Meet Kia: The Service dog


O'Neil and his service dog kia (photo credit: Scott Robinson)

Anna Love

It’s an average day, waiting in line for a smoothie and you hear the jingling of a collar behind you. You turn around and see a large German Shepherd with the well-recognized, almost common, vest strapped to it.


“Service dog-do not pet”


The service dog’s name is Kia, a 75 pound German Shepherd. He is well-trained and certified, and belongs to August O’Niell, U.S Air Force veteran.


“Kia has helped in so many ways with my recovery. He has kept me mentally strong by providing a companion in some of my loneliest hours,” O’Niell said. O’Niell is an above-the-knee amputee, having lost his leg in military service. Kia is trained as a blocking dog to keep other people out of O’Niell’s personal space. He’s also trained to brace O’Niell when he isn’t wearing his prosthetic.


Kia is also trained to retrieve things for O’Niell, but it isn’t his task of choice.


“He helps me to retrieve objects like my phone, wallet, and keys. Although he does not enjoy getting things for me. He’s not a retriever and lets me know by looking back at me like I’m crazy every time I ask him to get something,” O’Niell said.


After O’Niell lost his leg, he decided that he was in need of support. He added himself to a waiting list for support dogs that would have taken two years. There was little chance to get a service dog sooner than that, until reached out to him.


They reviewed his needs and trained Kia before bringing O’Niell up to meet Kia. A service dog and its owner need to be a well-matched pair to work well together. Kia and O’Niell did just that.


“Owners and their service animals create a second-to-none bond! It’s a mutual love and need for one another. We need our animals for many reasons emotionally and physically,” O’Niell said. “They need us because we are the leader of their pack. They don’t like being left at home like other animals. They often get depressed if their person isn’t around.”

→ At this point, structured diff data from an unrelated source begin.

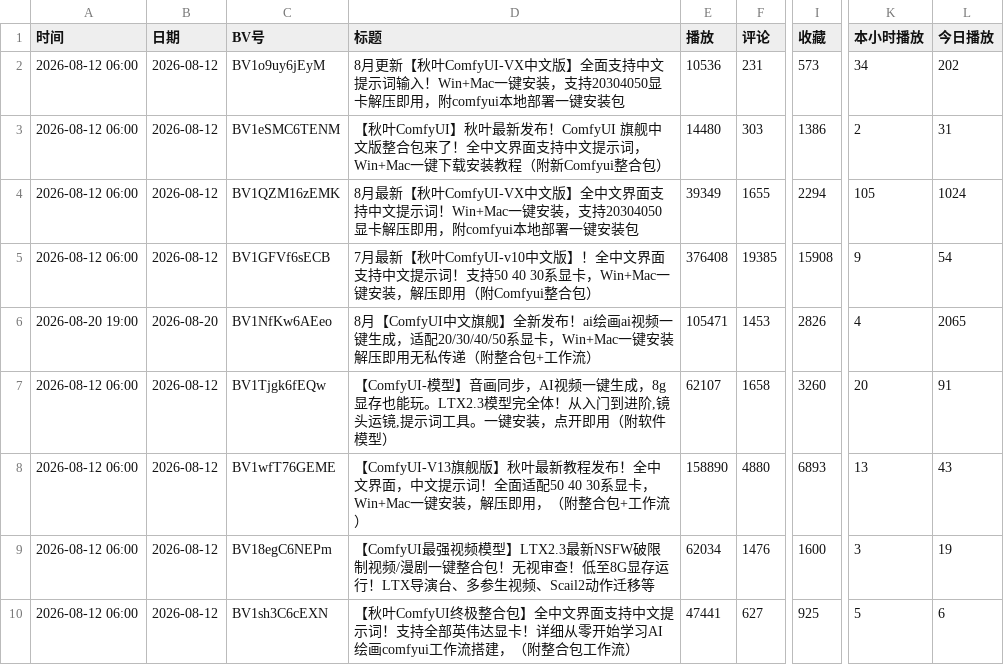
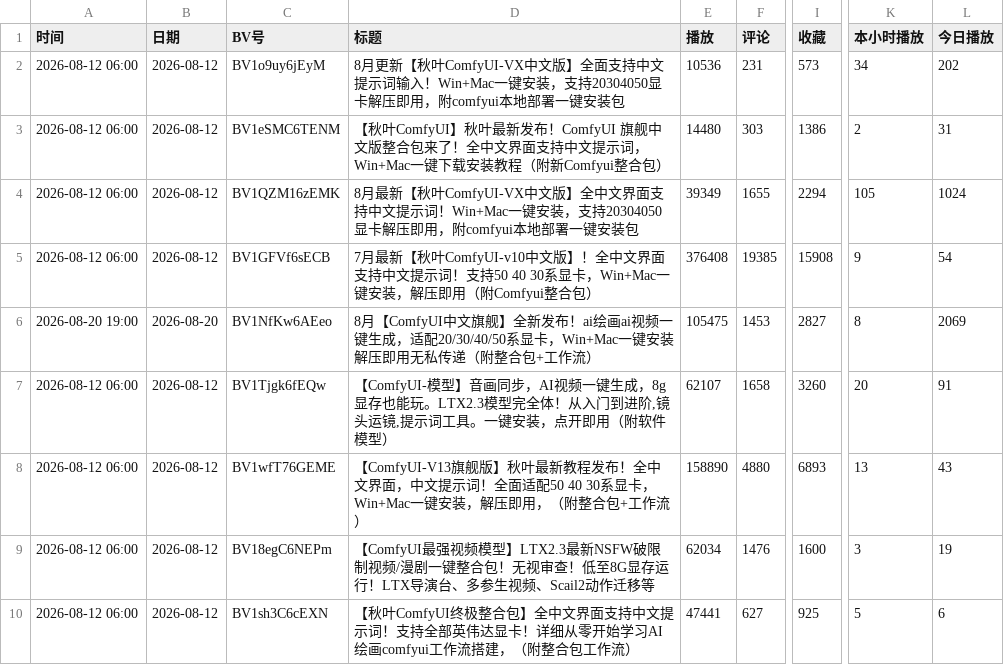
Before and after one commit to yinggege666666-alt/bilibili-tracker, a CSV file: report.csv, drawn as a sheet; only a part is shown, gaps mark what is left out; the diff names each change by its address in the sheet, - before the commit and + after, or states it on an @@ line.

```diff
--- a/report.csv
+++ b/report.csv
-E6 (播放): 105471
+E6 (播放): 105475
-I6 (收藏): 2826
+I6 (收藏): 2827
-K6 (本小时播放): 4
+K6 (本小时播放): 8
-L6 (今日播放): 2065
+L6 (今日播放): 2069
```
Also changed, not shown: snapshots.csv, 2 other files.
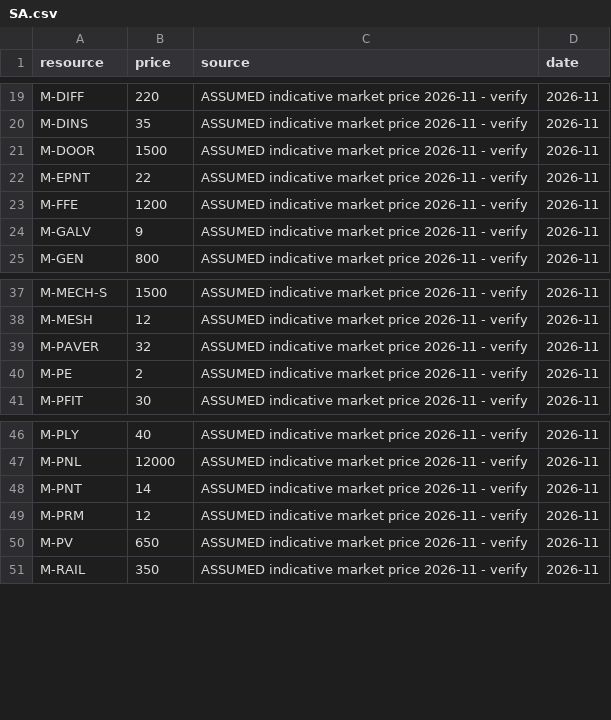
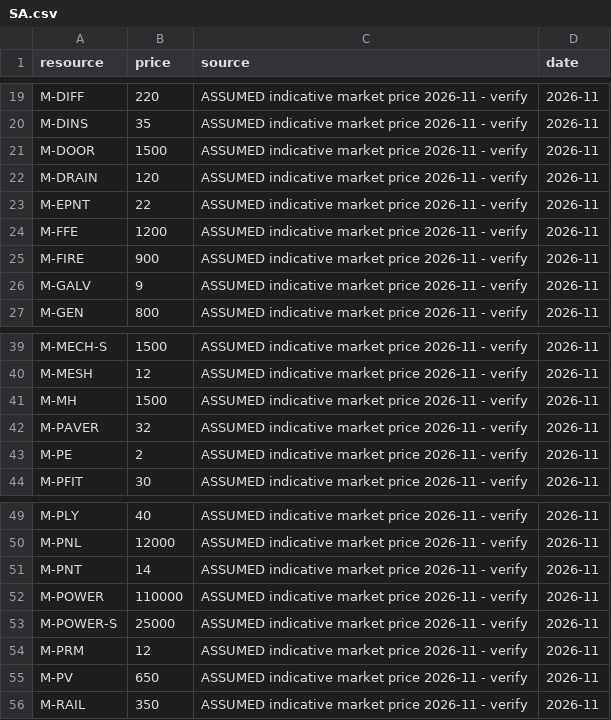
Before and after one commit to uzairbim/bim5d-estimator, a CSV file: data/prices/SA.csv, drawn as a sheet; only a part is shown, gaps mark what is left out.

```diff
--- a/data/prices/SA.csv
+++ b/data/prices/SA.csv
@@ -21,4 +21,6 @@ M-DINS,35,ASSUMED indicative market price 2026-11 - verify,2026-11
 M-DOOR,1500,ASSUMED indicative market price 2026-11 - verify,2026-11
+M-DRAIN,120,ASSUMED indicative market price 2026-11 - verify,2026-11
 M-EPNT,22,ASSUMED indicative market price 2026-11 - verify,2026-11
 M-FFE,1200,ASSUMED indicative market price 2026-11 - verify,2026-11
+M-FIRE,900,ASSUMED indicative market price 2026-11 - verify,2026-11
 M-GALV,9,ASSUMED indicative market price 2026-11 - verify,2026-11
@@ -38,2 +40,3 @@ M-MECH-S,1500,ASSUMED indicative market price 2026-11 - verify,2026-11
 M-MESH,12,ASSUMED indicative market price 2026-11 - verify,2026-11
+M-MH,1500,ASSUMED indicative market price 2026-11 - verify,2026-11
 M-PAVER,32,ASSUMED indicative market price 2026-11 - verify,2026-11
@@ -48,2 +51,4 @@ M-PNL,12000,ASSUMED indicative market price 2026-11 - verify,2026-11
 M-PNT,14,ASSUMED indicative market price 2026-11 - verify,2026-11
+M-POWER,110000,ASSUMED indicative market price 2026-11 - verify,2026-11
+M-POWER-S,25000,ASSUMED indicative market price 2026-11 - verify,2026-11
 M-PRM,12,ASSUMED indicative market price 2026-11 - verify,2026-11
```
Also changed, not shown: data/prices/AE.csv, data/recipe_groups.csv, 9 other files.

O’Niell was asked about his opinion on other service and therapy animals, and gave a level answer.


“There is a large difference between a service animal and a therapy animal. Sadly, a lot of people don’t realize this. A service animal is able, trained, and certified to perform specific tasks for their owners,” O’Niell said. “A therapy animal only needs to pass a basic obedience course. Sadly with all the easy certification stuff people can get, a lot of “therapy/emotional support animals are not trained or well disciplined. It’s because of this that some people are skeptical about real service animals.”


Whatever the reason for a service animal, they are an important part of people’s emotional, physical, and mental health. They serve as a companion and aid, giving love and service, with their owners returning it with gusto!